-- ABOUT THIS TASK --
The answer must be every line of the data that holds the word "lion".

------------------------------------------------------------------------

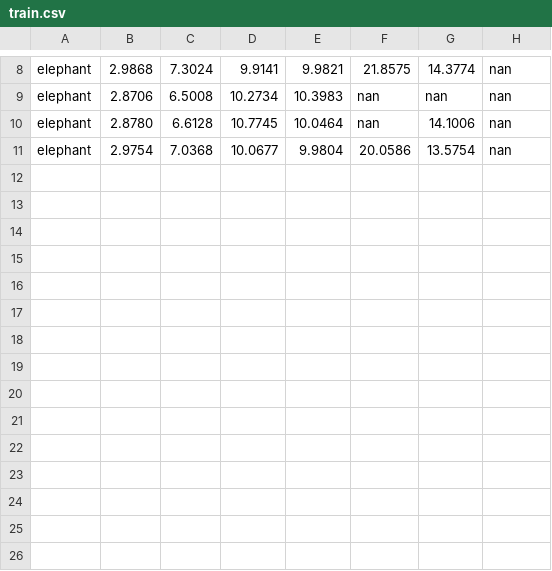
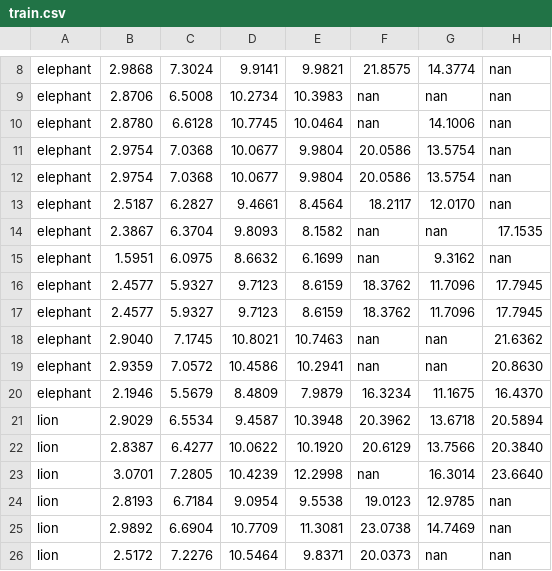
Before and after one commit to DeveloperVishnuVardhan/RealTime-objectDetection, a CSV file: train.csv, drawn as a sheet; only a part is shown, gaps mark what is left out.

```diff
--- a/train.csv
+++ b/train.csv
@@ -11 +11,16 @@ elephant,2.8780,6.6128,10.7745,10.0464,nan,14.1006,nan
 elephant,2.9754,7.0368,10.0677,9.9804,20.0586,13.5754,nan
+elephant,2.9754,7.0368,10.0677,9.9804,20.0586,13.5754,nan
+elephant,2.5187,6.2827,9.4661,8.4564,18.2117,12.0170,nan
+elephant,2.3867,6.3704,9.8093,8.1582,nan,nan,17.1535
+elephant,1.5951,6.0975,8.6632,6.1699,nan,9.3162,nan
+elephant,2.4577,5.9327,9.7123,8.6159,18.3762,11.7096,17.7945
+elephant,2.4577,5.9327,9.7123,8.6159,18.3762,11.7096,17.7945
+elephant,2.9040,7.1745,10.8021,10.7463,nan,nan,21.6362
+elephant,2.9359,7.0572,10.4586,10.2941,nan,nan,20.8630
+elephant,2.1946,5.5679,8.4809,7.9879,16.3234,11.1675,16.4370
+lion,2.9029,6.5534,9.4587,10.3948,20.3962,13.6718,20.5894
+lion,2.8387,6.4277,10.0622,10.1920,20.6129,13.7566,20.3840
+lion,3.0701,7.2805,10.4239,12.2998,nan,16.3014,23.6640
+lion,2.8193,6.7184,9.0954,9.5538,19.0123,12.9785,nan
+lion,2.9892,6.6904,10.7709,11.3081,23.0738,14.7469,nan
+lion,2.5172,7.2276,10.5464,9.8371,20.0373,nan,nan
```
Also changed, not shown: 28 other files.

------------------------------------------------------------------------

-- ANSWER SECTION --
+lion,2.9029,6.5534,9.4587,10.3948,20.3962,13.6718,20.5894
+lion,2.8387,6.4277,10.0622,10.1920,20.6129,13.7566,20.3840
+lion,3.0701,7.2805,10.4239,12.2998,nan,16.3014,23.6640
+lion,2.8193,6.7184,9.0954,9.5538,19.0123,12.9785,nan
+lion,2.9892,6.6904,10.7709,11.3081,23.0738,14.7469,nan
+lion,2.5172,7.2276,10.5464,9.8371,20.0373,nan,nan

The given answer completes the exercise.